The concept of honor killing has its roots in the tribal code above which predates religions and cultures, but has been adopted by societies where the idea of woman as man’s property is embraced. This conceit is of course nothing new, not even in American society (where women are often part of an equation alongside fast cars and big houses as a sign of a man’s success). The belief that honor killing stems from Islamic tenets is simply not true; in fact honor killings take place in Latin America and other places where male-dominated culture also prevails.

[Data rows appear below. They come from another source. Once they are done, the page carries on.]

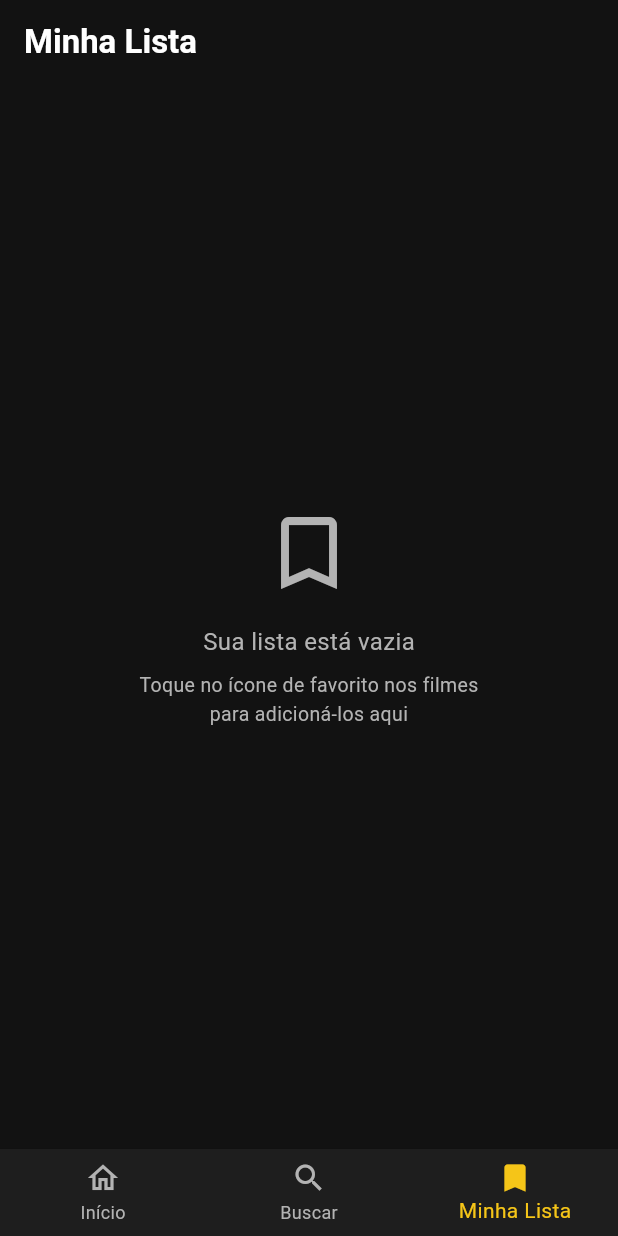
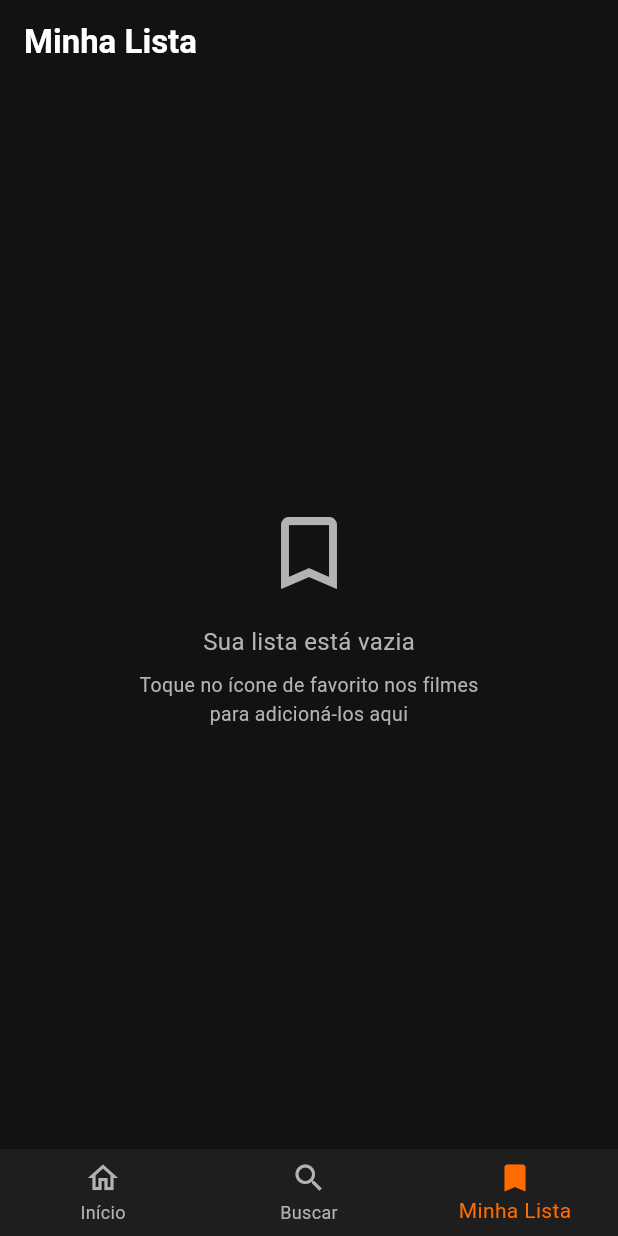
Before and after one commit to othongustavo99/Hz-Filmes, a Flutter app: the screen it shows after launch, item 3 of the bottom bar chosen, on a phone screen of 412 x 824 dp. Run offline on Flutter 3.47's test engine with Material 3 defaults, Android fonts, the phone set to English and light mode, and no system bars; our stand-ins replace cached_network_image, dio, equatable, flutter_bloc, google_fonts, shared_preferences and 1 more; network calls fail.

Commit message:
feat: atualiza jogo de cores

```diff
--- a/lib/core/theme/app_theme.dart
+++ b/lib/core/theme/app_theme.dart
@@ -2,7 +2,7 @@ import 'package:flutter/material.dart';
 import 'package:google_fonts/google_fonts.dart';
 
 class AppTheme {
-  static const Color primaryOrange = Color(0xFFF5C518);
+  static const Color primaryOrange = Color(0xFFFF6B00);
   static const Color accentOrange = Color(0xFFFF6B00);
   static const Color backgroundDark = Color(0xFF121212);
   static const Color surfaceDark = Color(0xFF1E1E1E);
```
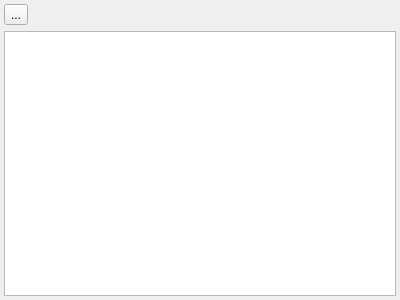
Old version of the form src/x/modbus/modbusregistertableview.ui in the repository x-tools-author/x-tools.
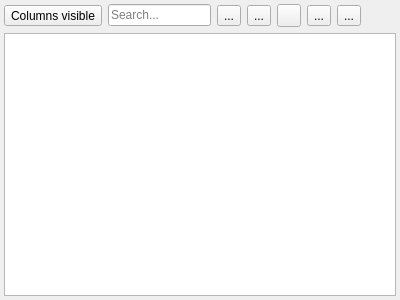
New version of the form. Icons and pictures are not drawn.

What changed in the file:
```diff
--- a/src/x/modbus/modbusregistertableview.ui
+++ b/src/x/modbus/modbusregistertableview.ui
@@ -31,7 +31,91 @@
      <item>
       <widget class="QToolButton" name="toolButton">
        <property name="text">
+        <string>Columns visible</string>
+       </property>
+       <property name="toolButtonStyle">
+        <enum>Qt::ToolButtonStyle::ToolButtonTextBesideIcon</enum>
+       </property>
+      </widget>
+     </item>
+     <item>
+      <widget class="QLineEdit" name="lineEditFilter">
+       <property name="sizePolicy">
+        <sizepolicy hsizetype="Preferred" vsizetype="Fixed">
+         <horstretch>0</horstretch>
+         <verstretch>0</verstretch>
+        </sizepolicy>
+       </property>
+       <property name="placeholderText">
+        <string>Search...</string>
+       </property>
+       <property name="clearButtonEnabled">
+        <bool>true</bool>
+       </property>
+      </widget>
+     </item>
+     <item>
+      <widget class="QToolButton" name="toolButtonNew">
+       <property name="toolTip">
+        <string>Add register item</string>
+       </property>
+       <property name="text">
         <string>...</string>
+       </property>
+       <property name="icon">
+        <iconset theme="QIcon::ThemeIcon::ListAdd"/>
+       </property>
+      </widget>
+     </item>
+     <item>
+      <widget class="QToolButton" name="toolButtonDelete">
+       <property name="toolTip">
+        <string>Remove current register item</string>
+       </property>
+       <property name="text">
+        <string>...</string>
+       </property>
+       <property name="icon">
+        <iconset theme="QIcon::ThemeIcon::ListRemove"/>
+       </property>
+      </widget>
+     </item>
+     <item>
+      <widget class="QToolButton" name="toolButtonClear">
+       <property name="toolTip">
+        <string>Clear register table</string>
+       </property>
+       <property name="text">
+        <string notr="true"/>
+       </property>
+       <property name="icon">
+        <iconset theme="QIcon::ThemeIcon::EditDelete"/>
+       </property>
+      </widget>
+     </item>
+     <item>
+      <widget class="QToolButton" name="toolButtonSave">
+       <property name="toolTip">
+        <string>Save register table</string>
+       </property>
+       <property name="text">
+        <string>...</string>
+       </property>
+       <property name="icon">
+        <iconset theme="QIcon::ThemeIcon::DocumentSaveAs"/>
+       </property>
+      </widget>
+     </item>
+     <item>
+      <widget class="QToolButton" name="toolButtonOpen">
+       <property name="toolTip">
+        <string>Import register table</string>
+       </property>
+       <property name="text">
+        <string>...</string>
+       </property>
+       <property name="icon">
+        <iconset theme="QIcon::ThemeIcon::DocumentOpen"/>
        </property>
       </widget>
      </item>
```
Left out of the diff: 2 changed lines with no effect on the pictures.
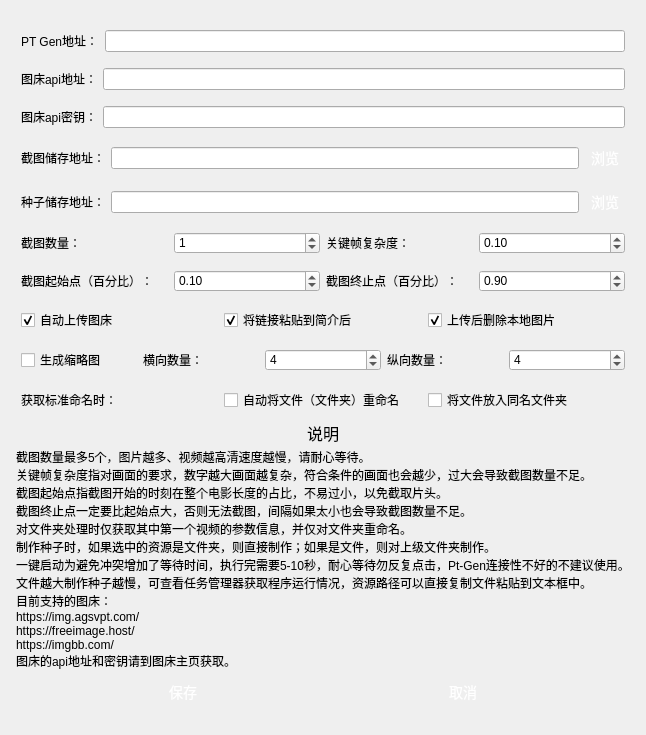
The window that ph-bjd/ui/settings.ui (publish-helper/publish-helper) describes before a commit, drawn with Qt 5.
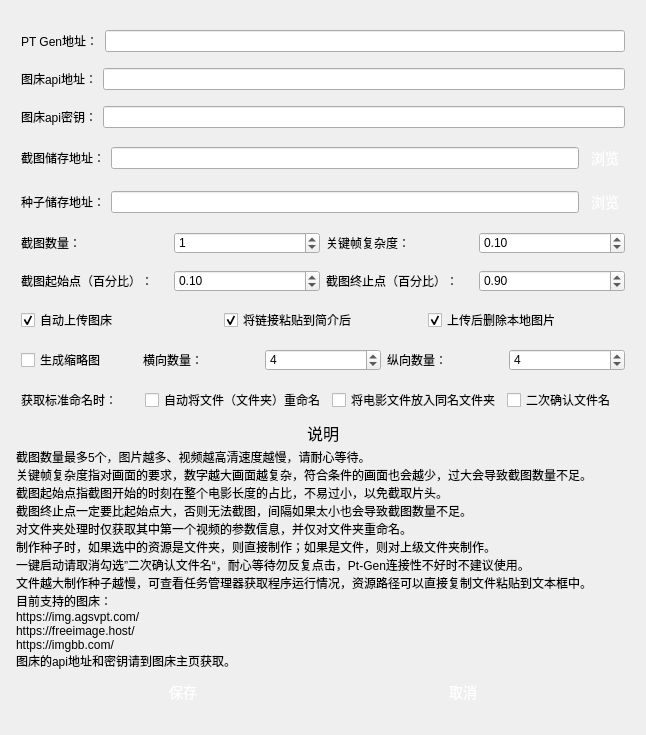
The same window after the commit.

Commit message: 新增对于文件名的二次确认功能，方便用户进行个性化的重命名，如果不需要这个功能可以在设置里面关闭。

What changed in the file:
```diff
--- a/ph-bjd/ui/settings.ui
+++ b/ph-bjd/ui/settings.ui
@@ -1239,7 +1239,42 @@
 </string>
          </property>
          <property name="text">
-          <string>将文件放入同名文件夹</string>
+          <string>将电影文件放入同名文件夹</string>
+         </property>
+         <property name="checked">
+          <bool>false</bool>
+         </property>
+        </widget>
+       </item>
+       <item>
+        <widget class="QCheckBox" name="secondConfirmFileName">
+         <property name="styleSheet">
+          <string>QPushButton {
+    display: inline-block;
+    padding: 5px 5px;
+    font-size: 16px;
+    cursor: pointer;
+    text-align: center;
+    text-decoration: none;
+    outline: none;
+    color:#fff;
+    background-color: #559e24;
+    border: none;
+    border-radius: 15px;
+    box-shadow: 0 9px #999;
+}
+
+QPushButton:hover {
+background-color: #4a8821;
+}
+
+QPushButton:pressed {
+    background-color: #3c6f1b;
+}
+</string>
+         </property>
+         <property name="text">
+          <string>二次确认文件名</string>
          </property>
          <property name="checked">
           <bool>false</bool>
@@ -1309,7 +1344,7 @@
 截图终止点一定要比起始点大，否则无法截图，间隔如果太小也会导致截图数量不足。
 对文件夹处理时仅获取其中第一个视频的参数信息，并仅对文件夹重命名。
 制作种子时，如果选中的资源是文件夹，则直接制作；如果是文件，则对上级文件夹制作。
-一键启动为避免冲突增加了等待时间，执行完需要5-10秒，耐心等待勿反复点击，Pt-Gen连接性不好的不建议使用。
+一键启动请取消勾选”二次确认文件名“，耐心等待勿反复点击，Pt-Gen连接性不好时不建议使用。
 文件越大制作种子越慢，可查看任务管理器获取程序运行情况，资源路径可以直接复制文件粘贴到文本框中。
 目前支持的图床：
 https://img.agsvpt.com/
```
The commit also changes 6 other files.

It is chilling to me sometimes what a very thin line separates “us” from “them.”
Warning: spoilers are here throughout although I’ve kept the synopsis short!
The Indian Muslim family at the center of this story live in Birmingham, England, where 17-year-old daughter Saira (Neelam Parmar) has been brought up. Her father Nazir (Narindra Samra) is a highly educated university professor and on the surface anyway, somewhat liberal; as a result, Saira has grown up with more freedom than some of her Asian peers.
She is an intelligent girl planning to go to college, and she has an English boyfriend named David (Richard Kelly) whom she has kept secret from her family although they are serious about each other. Her father has encouraged her studies, and they share a close bond, but she knows that he will disapprove of her relationship with a white boy.
The situation is brought to a head—and a tragic conclusion—when Nazir’s more conservative elder brother Riyaaz (Hassani Shapi) arrives from India with a marriage proposal for Saira. He insists that Saira cover her head with a scarf in his presence, and chides Nazir for indulging her. He sees no reason for her to study any further and he convinces Nazir eventually that she will be better off married and living in India.
The film presents this narrative as a series of flashbacks intercut with meetings between Nazir and the lawyers appointed to defend him in court, one of whom is a Pakistani woman. When her male English colleague suggests they defend him on the grounds of cultural differences, she digs into the history and practice of honor killing because she doesn’t want her religion and culture to stand as a validation of it.
The excellent performances by everyone in the cast contribute to the many nuances in the story and characters which surface throughout. Narindra Samra, particularly, gives the conflicted Nazir a fine edge to walk on, and sensitively portrays the pull that his homeland and culture still hold for him—a potentially difficult thing to do, since his compliance in Saira’s killing despite his love for her has to be believable for the film to work. And Neelam Parmar perfectly plays out Saira’s bewilderment as her world changes completely, and her inability to grasp that her lifelong hero and beloved father has become her enemy. Kudos also to writer/director Avantika Hari for making this important film so competently!
After the screening I spoke briefly with the producer Vivek Agrawal. He is looking for ways to distribute the film and get it out to a wider audience, so if any of you have ideas let me know! You can visit the film’s website and there is also a blog. I would really encourage anyone who has a chance to get out there and see this!
The whole woman as man’s property conceit, and its insidious and pervasive presence, is one of my very biggest pet peeves, and this movie perfectly illustrates why. In the future when someone tells me to “get a sense of humor” on the subject, I hope I have a Land Gold Women DVD to first throw at his (or her) head, and then make him (or her) sit down and watch. (Yes, Vivek, that is a broad hint.)